[Difference listings]

◇ ◇ ◇ ◇ ◇ ◇ ◇

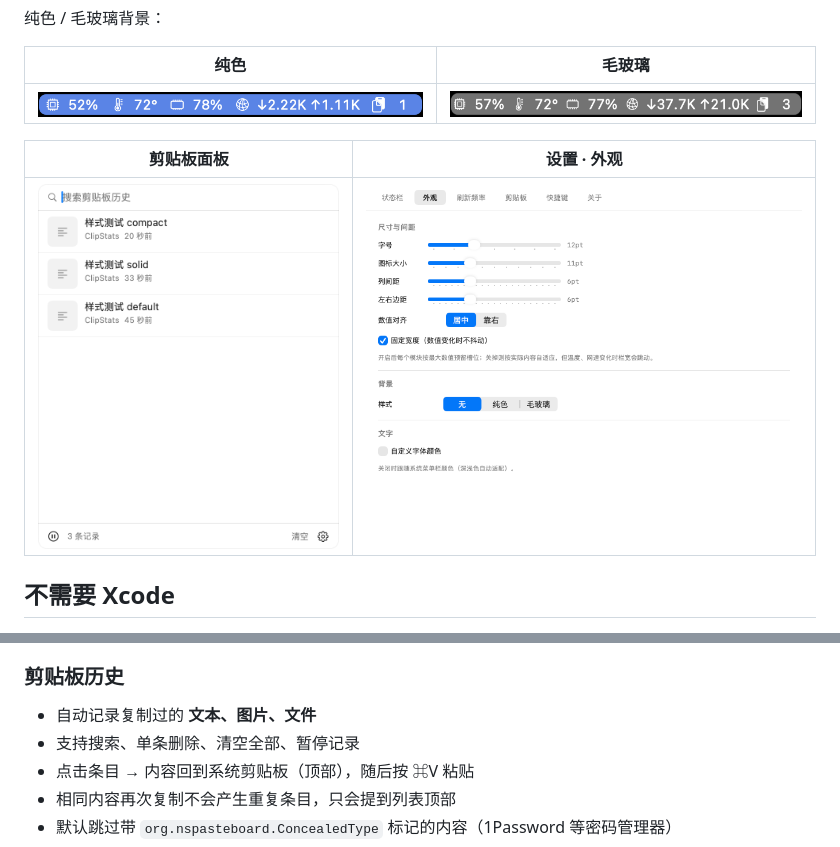
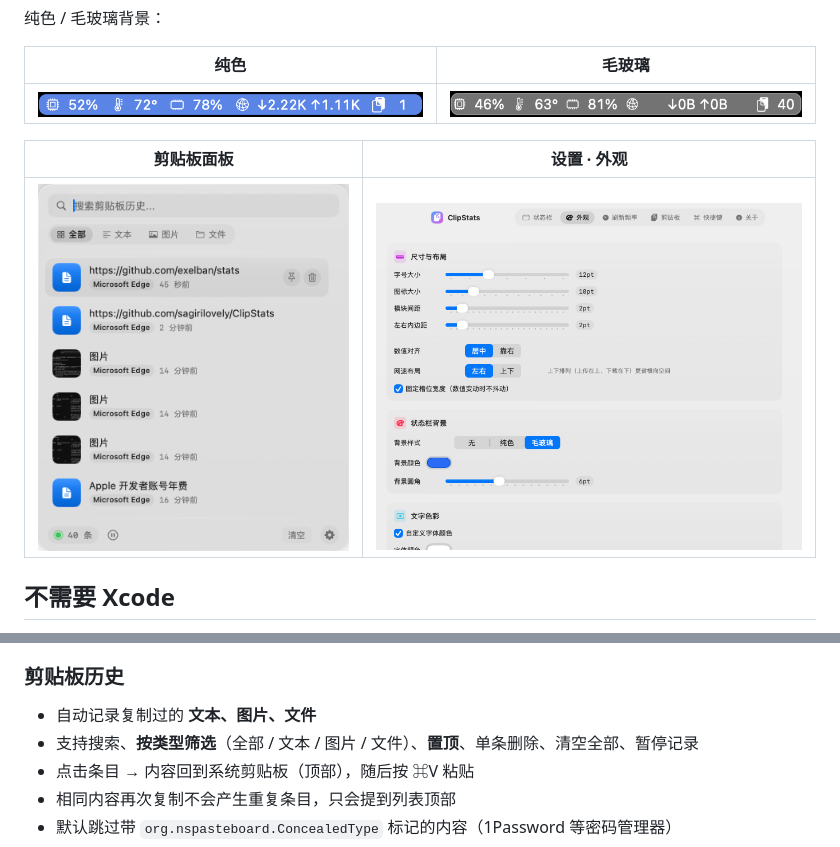
Before and after one commit to sagirilovely/ClipStats, a Markdown page: README.md, 2 parts joined by grey strips. GitHub-like rendering; pictures changed too: docs/screenshots/panel.png, docs/screenshots/settings-appearance.png, docs/screenshots/statusbar-glass.png.

```diff
--- a/README.md
+++ b/README.md
@@ -77,7 +77,7 @@ make clean        # 清理
 
 ### 剪贴板历史
 - 自动记录复制过的 **文本、图片、文件**
-- 支持搜索、单条删除、清空全部、暂停记录
+- 支持搜索、**按类型筛选**（全部 / 文本 / 图片 / 文件）、**置顶**、单条删除、清空全部、暂停记录
 - 点击条目 → 内容回到系统剪贴板（顶部），随后按 ⌘V 粘贴
 - 相同内容再次复制不会产生重复条目，只会提到列表顶部
 - 默认跳过带 `org.nspasteboard.ConcealedType` 标记的内容（1Password 等密码管理器）
```
Also changed, not shown: docs/screenshots/settings-clipboard.png, docs/screenshots/settings-statusbar.png, 10 other files.
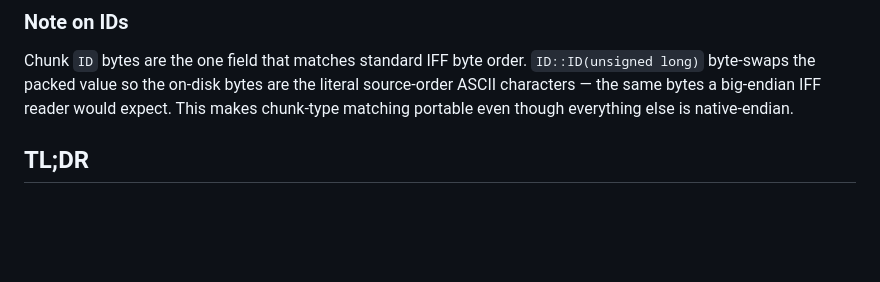
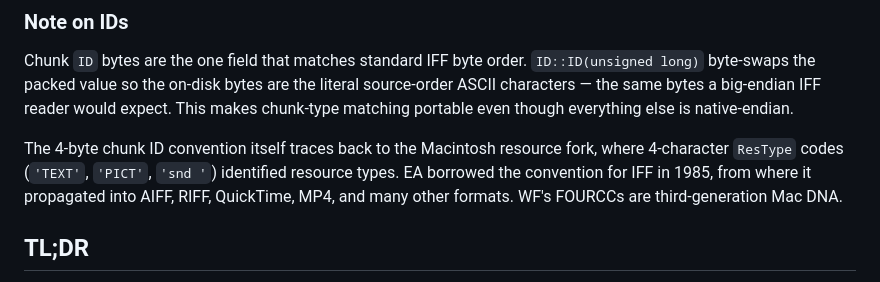
Before and after one commit to WorldFoundry/WorldFoundry, a Markdown page: 2026-04-10-worldfoundry-iffcomp-format.md, the part around the change. Rendered like a GitHub page; blank space fills up the shorter version.

Commit message:
iffcomp doc: add FOURCC lineage note tracing back to Mac resource fork
Co-Authored-By: Claude Sonnet 4.6 <noreply@anthropic.com>

```diff
--- a/2026-04-10-worldfoundry-iffcomp-format.md
+++ b/2026-04-10-worldfoundry-iffcomp-format.md
@@ -205,6 +205,8 @@ The file produced by `iffcomp` shares the EA-IFF chunk-header shape but deviates
 
 Chunk `ID` bytes are the one field that matches standard IFF byte order. `ID::ID(unsigned long)` byte-swaps the packed value so the on-disk bytes are the literal source-order ASCII characters — the same bytes a big-endian IFF reader would expect. This makes chunk-type matching portable even though everything else is native-endian.
 
+The 4-byte chunk ID convention itself traces back to the Macintosh resource fork, where 4-character `ResType` codes (`'TEXT'`, `'PICT'`, `'snd '`) identified resource types. EA borrowed the convention for IFF in 1985, from where it propagated into AIFF, RIFF, QuickTime, MP4, and many other formats. WF's FOURCCs are third-generation Mac DNA.
+
 ## TL;DR
 
 - **Source format**: a tiny scripting DSL whose only output is a binary IFF tree. Chunks are `{ 'ID' … }`, items are width-tagged numeric / string / file literals, with directives for alignment, timestamps, and back-patched offsets / sizes into other chunks.
```
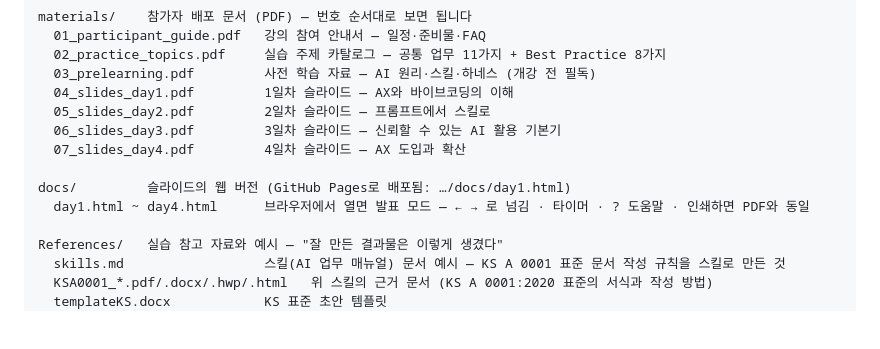
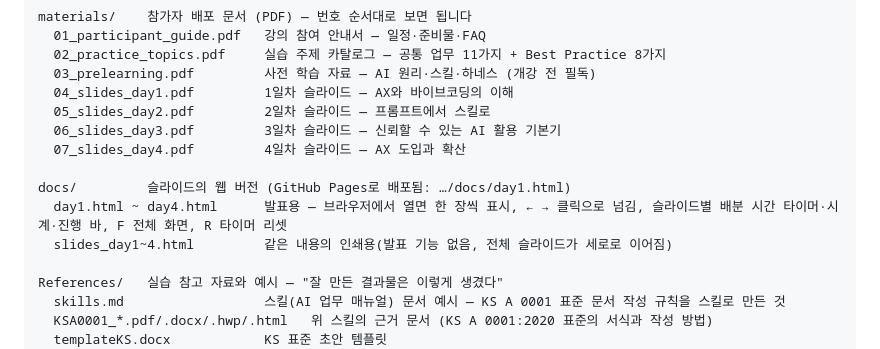
Before and after one commit to jason-nobad/course_2026_08_nondev_4day, a Markdown page: README.md, the part around the change. GitHub-like rendering; blank space fills up the shorter version.

```diff
--- a/README.md
+++ b/README.md
@@ -77,7 +77,8 @@ materials/    참가자 배포 문서 (PDF) — 번호 순서대로 보면 됩
   07_slides_day4.pdf         4일차 슬라이드 — AX 도입과 확산
 
 docs/         슬라이드의 웹 버전 (GitHub Pages로 배포됨: …/docs/day1.html)
-  day1.html ~ day4.html      브라우저에서 열면 발표 모드 — ← → 로 넘김 · 타이머 · ? 도움말 · 인쇄하면 PDF와 동일
+  day1.html ~ day4.html      발표용 — 브라우저에서 열면 한 장씩 표시, ← → 클릭으로 넘김, 슬라이드별 배분 시간 타이머·시계·진행 바, F 전체 화면, R 타이머 리셋
+  slides_day1~4.html         같은 내용의 인쇄용(발표 기능 없음, 전체 슬라이드가 세로로 이어짐)
 
 References/   실습 참고 자료와 예시 — "잘 만든 결과물은 이렇게 생겼다"
   skills.md                  스킬(AI 업무 매뉴얼) 문서 예시 — KS A 0001 표준 문서 작성 규칙을 스킬로 만든 것
```
Also changed, not shown: CLAUDE.md (+2 -2 lines).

◇ ◇ ◇ ◇ ◇ ◇ ◇

In the entries above, which lines hold the string "html"? Report all of them.

▶ ANSWER TO THIS TASK
 docs/         슬라이드의 웹 버전 (GitHub Pages로 배포됨: …/docs/day1.html)
-  day1.html ~ day4.html      브라우저에서 열면 발표 모드 — ← → 로 넘김 · 타이머 · ? 도움말 · 인쇄하면 PDF와 동일
+  day1.html ~ day4.html      발표용 — 브라우저에서 열면 한 장씩 표시, ← → 클릭으로 넘김, 슬라이드별 배분 시간 타이머·시계·진행 바, F 전체 화면, R 타이머 리셋
+  slides_day1~4.html         같은 내용의 인쇄용(발표 기능 없음, 전체 슬라이드가 세로로 이어짐)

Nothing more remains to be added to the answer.